DATASET RECORDS —
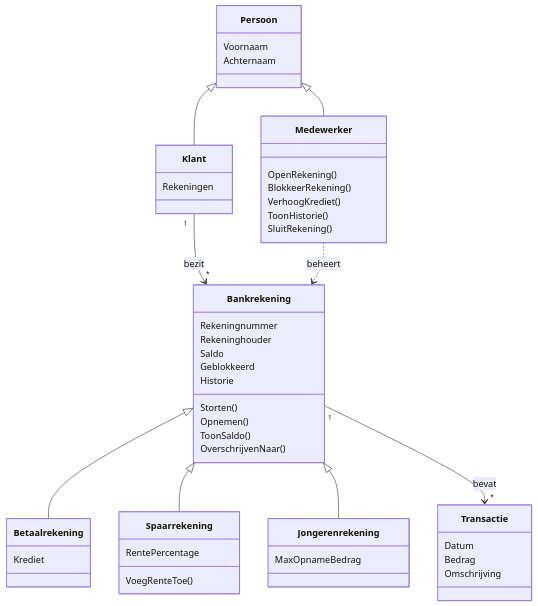
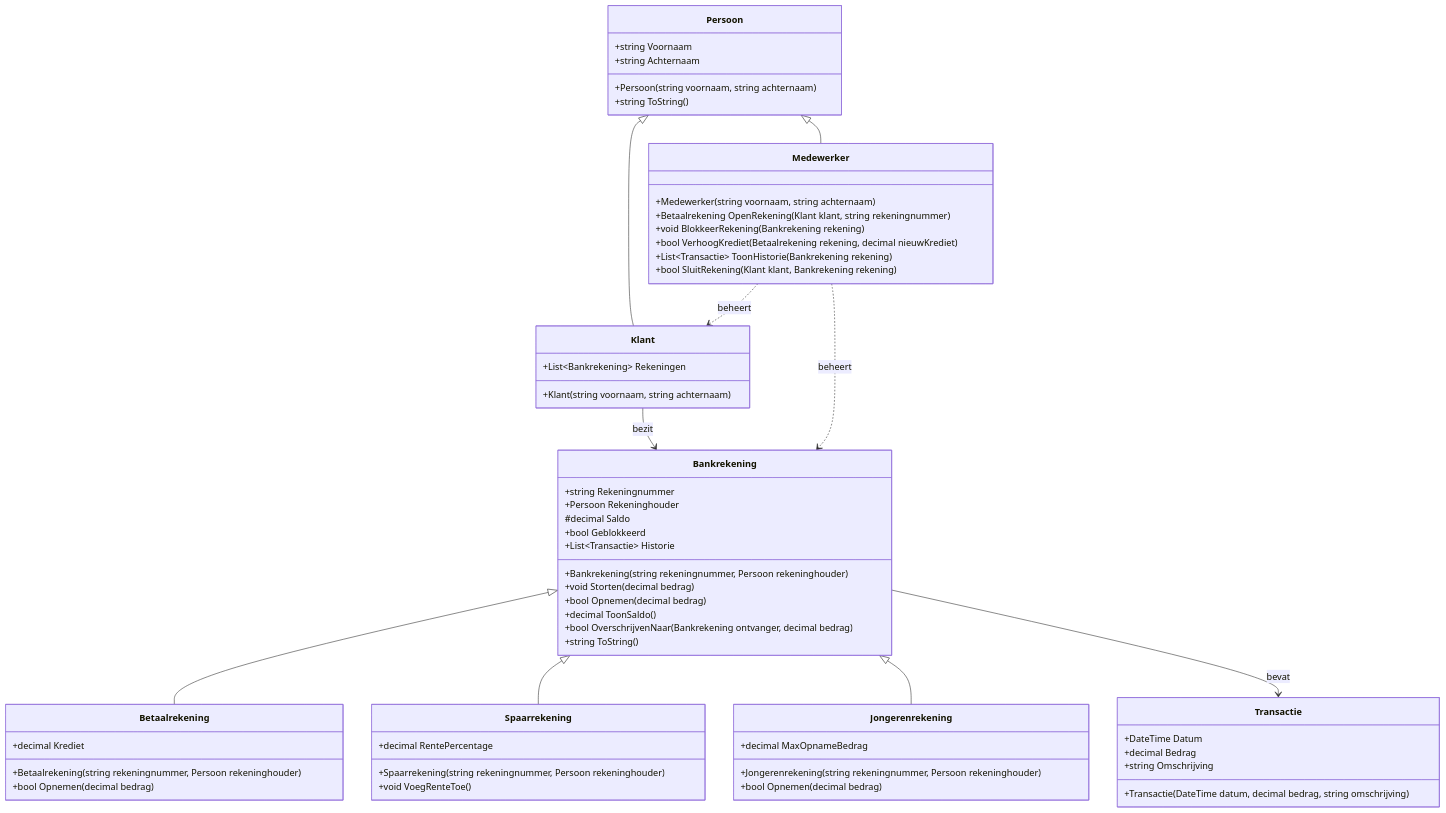
Before and after one commit to MarcelClaus/Backend_Dev_Polymorfisme: the diagram in README.md, drawn with Mermaid.

````diff
--- a/README.md
+++ b/README.md
@@ -23,63 +23,76 @@
 ```mermaid
 classDiagram
 
 class Persoon {
-    Voornaam
-    Achternaam
+    +string Voornaam
+    +string Achternaam
+    +Persoon(string voornaam, string achternaam)
+    +string ToString()
 }
 
 class Klant {
-    Rekeningen
+    +List~Bankrekening~ Rekeningen
+    +Klant(string voornaam, string achternaam)
 }
 
 class Medewerker {
-    OpenRekening()
-    BlokkeerRekening()
-    VerhoogKrediet()
-    ToonHistorie()
-    SluitRekening()
+    +Medewerker(string voornaam, string achternaam)
+    +Betaalrekening OpenRekening(Klant klant, string rekeningnummer)
+    +void BlokkeerRekening(Bankrekening rekening)
+    +bool VerhoogKrediet(Betaalrekening rekening, decimal nieuwKrediet)
+    +List~Transactie~ ToonHistorie(Bankrekening rekening)
+    +bool SluitRekening(Klant klant, Bankrekening rekening)
 }
 
 class Bankrekening {
-    Rekeningnummer
-    Rekeninghouder
-    Saldo
-    Geblokkeerd
-    Historie
-    Storten()
-    Opnemen()
-    ToonSaldo()
-    OverschrijvenNaar()
+    +string Rekeningnummer
+    +Persoon Rekeninghouder
+    #decimal Saldo
+    +bool Geblokkeerd
+    +List~Transactie~ Historie
+    +Bankrekening(string rekeningnummer, Persoon rekeninghouder)
+    +void Storten(decimal bedrag)
+    +bool Opnemen(decimal bedrag)
+    +decimal ToonSaldo()
+    +bool OverschrijvenNaar(Bankrekening ontvanger, decimal bedrag)
+    +string ToString()
 }
 
 class Betaalrekening {
-    Krediet
+    +decimal Krediet
+    +Betaalrekening(string rekeningnummer, Persoon rekeninghouder)
+    +bool Opnemen(decimal bedrag)
 }
 
 class Spaarrekening {
-    RentePercentage
-    VoegRenteToe()
+    +decimal RentePercentage
+    +Spaarrekening(string rekeningnummer, Persoon rekeninghouder)
+    +void VoegRenteToe()
 }
 
 class Jongerenrekening {
-    MaxOpnameBedrag
+    +decimal MaxOpnameBedrag
+    +Jongerenrekening(string rekeningnummer, Persoon rekeninghouder)
+    +bool Opnemen(decimal bedrag)
 }
 
 class Transactie {
-    Datum
-    Bedrag
-    Omschrijving
+    +DateTime Datum
+    +decimal Bedrag
+    +string Omschrijving
+    +Transactie(DateTime datum, decimal bedrag, string omschrijving)
 }
 
 Persoon <|-- Klant
 Persoon <|-- Medewerker
 
 Bankrekening <|-- Betaalrekening
 Bankrekening <|-- Spaarrekening
 Bankrekening <|-- Jongerenrekening
 
-Klant "1" --> "*" Bankrekening : bezit
-Bankrekening "1" --> "*" Transactie : bevat
+Klant --> Bankrekening : bezit
+Bankrekening --> Transactie : bevat
 
+Medewerker ..> Klant : beheert
 Medewerker ..> Bankrekening : beheert
 ```
````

TRY IT — Reproduce each line of the material containing the word "Transactie".

FINAL ANSWER —
+    +List~Transactie~ ToonHistorie(Bankrekening rekening)
+    +List~Transactie~ Historie
 class Transactie {
+    +Transactie(DateTime datum, decimal bedrag, string omschrijving)
-Bankrekening "1" --> "*" Transactie : bevat
+Bankrekening --> Transactie : bevat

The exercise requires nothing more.